*** Exercise data ***

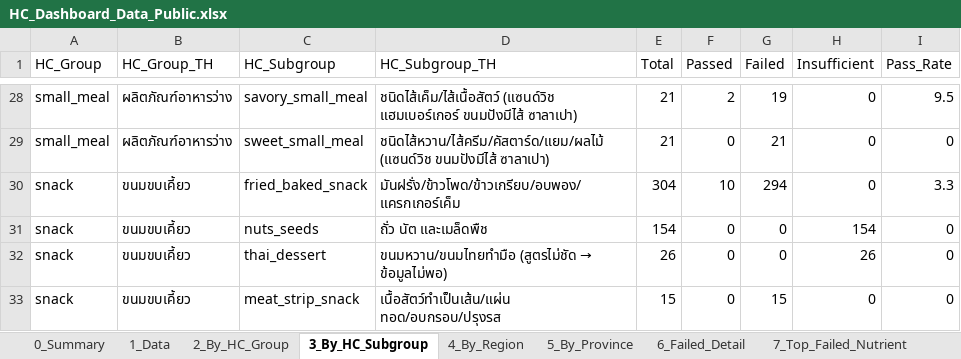
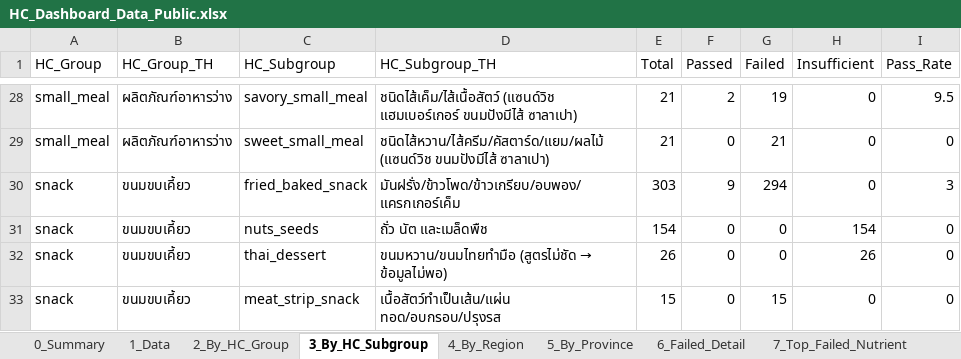
Before and after one commit to nakittle/HC-dashboard, an Excel workbook: HC_Dashboard_Data_Public.xlsx, sheet 3_By_HC_Subgroup, drawn as a sheet; only a part is shown, gaps mark what is left out; values as stored, in another font and other column widths than the file's, no borders; the diff names each change by its address in the sheet, - before the commit and + after, or states it on an @@ line.

```diff
--- a/HC_Dashboard_Data_Public.xlsx (sheet 3_By_HC_Subgroup)
+++ b/HC_Dashboard_Data_Public.xlsx (sheet 3_By_HC_Subgroup)
-E30 (Total): 304
+E30 (Total): 303
-F30 (Passed): 10
+F30 (Passed): 9
-I30 (Pass_Rate): 3.3
+I30 (Pass_Rate): 3
```
Also changed, not shown: sheet 0_Summary, sheet 1_Data, sheet 2_By_HC_Group, sheet 4_By_Region, sheet 5_By_Province, 1 other file.
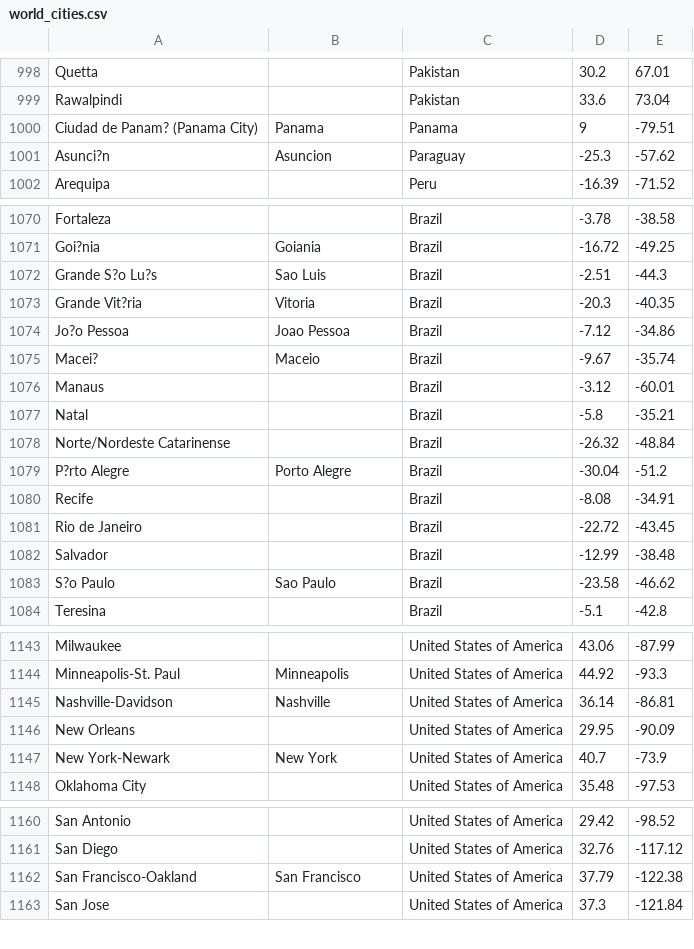
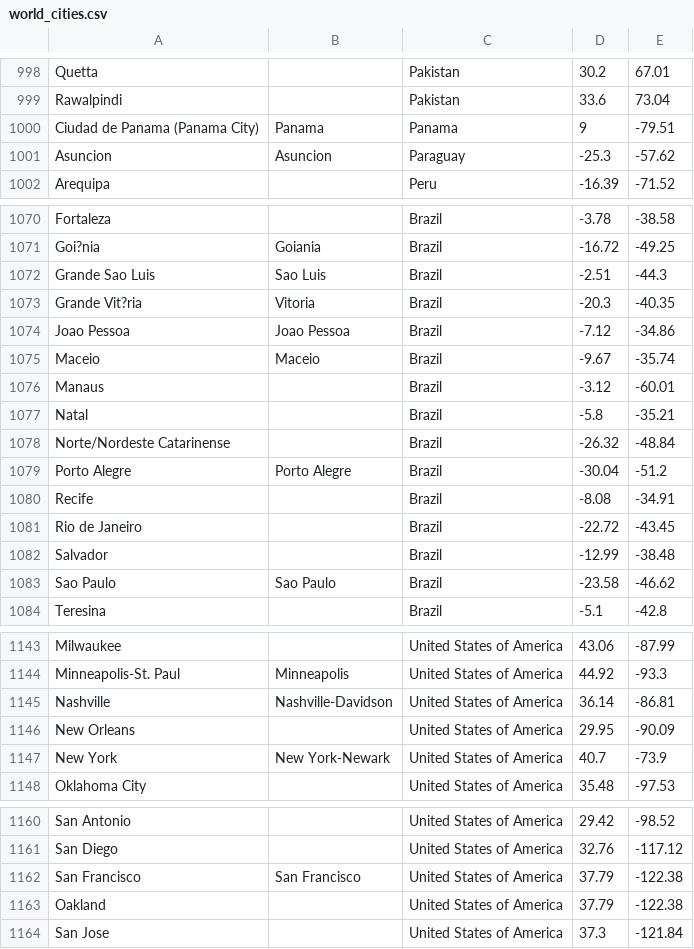
Before and after one commit to christina-taggart/city-know, a CSV file: db/world_cities.csv, drawn as a sheet; only a part is shown, gaps mark what is left out; the diff covers the shown part only.

```diff
--- a/db/world_cities.csv
+++ b/db/world_cities.csv
@@ -999,4 +999,4 @@ Quetta,,Pakistan,30.2,67.01
 Rawalpindi,,Pakistan,33.6,73.04
-Ciudad de Panam? (Panama City),Panama,Panama,9,-79.51
-Asunci?n,Asuncion,Paraguay,-25.3,-57.62
+Ciudad de Panama (Panama City),Panama,Panama,9,-79.51
+Asuncion,Asuncion,Paraguay,-25.3,-57.62
 Arequipa,,Peru,-16.39,-71.52
@@ -1071,6 +1071,6 @@ Fortaleza,,Brazil,-3.78,-38.58
 Goi?nia,Goiania,Brazil,-16.72,-49.25
-Grande S?o Lu?s,Sao Luis,Brazil,-2.51,-44.3
+Grande Sao Luis,Sao Luis,Brazil,-2.51,-44.3
 Grande Vit?ria,Vitoria,Brazil,-20.3,-40.35
-Jo?o Pessoa,Joao Pessoa,Brazil,-7.12,-34.86
-Macei?,Maceio,Brazil,-9.67,-35.74
+Joao Pessoa,Joao Pessoa,Brazil,-7.12,-34.86
+Maceio,Maceio,Brazil,-9.67,-35.74
 Manaus,,Brazil,-3.12,-60.01
@@ -1078,3 +1078,3 @@ Natal,,Brazil,-5.8,-35.21
 Norte/Nordeste Catarinense,,Brazil,-26.32,-48.84
-P?rto Alegre,Porto Alegre,Brazil,-30.04,-51.2
+Porto Alegre,Porto Alegre,Brazil,-30.04,-51.2
 Recife,,Brazil,-8.08,-34.91
@@ -1082,3 +1082,3 @@ Rio de Janeiro,,Brazil,-22.72,-43.45
 Salvador,,Brazil,-12.99,-38.48
-S?o Paulo,Sao Paulo,Brazil,-23.58,-46.62
+Sao Paulo,Sao Paulo,Brazil,-23.58,-46.62
 Teresina,,Brazil,-5.1,-42.8
@@ -1144,5 +1144,5 @@ Milwaukee,,United States of America,43.06,-87.99
 Minneapolis-St. Paul,Minneapolis,United States of America,44.92,-93.3
-Nashville-Davidson,Nashville,United States of America,36.14,-86.81
+Nashville,Nashville-Davidson,United States of America,36.14,-86.81
 New Orleans,,United States of America,29.95,-90.09
-New York-Newark,New York,United States of America,40.7,-73.9
+New York,New York-Newark,United States of America,40.7,-73.9
 Oklahoma City,,United States of America,35.48,-97.53
@@ -1161,3 +1161,4 @@ San Antonio,,United States of America,29.42,-98.52
 San Diego,,United States of America,32.76,-117.12
-San Francisco-Oakland,San Francisco,United States of America,37.79,-122.38
+San Francisco,San Francisco,United States of America,37.79,-122.38
+Oakland,,United States of America,37.79,-122.38
 San Jose,,United States of America,37.3,-121.84
```
Also changed, not shown: 9 edited cells elsewhere in this file, 10 other files.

***

→ **Work instruction**
Copy each line of the data that includes the word "Davidson".

→ **Your solution**
-Nashville-Davidson,Nashville,United States of America,36.14,-86.81
+Nashville,Nashville-Davidson,United States of America,36.14,-86.81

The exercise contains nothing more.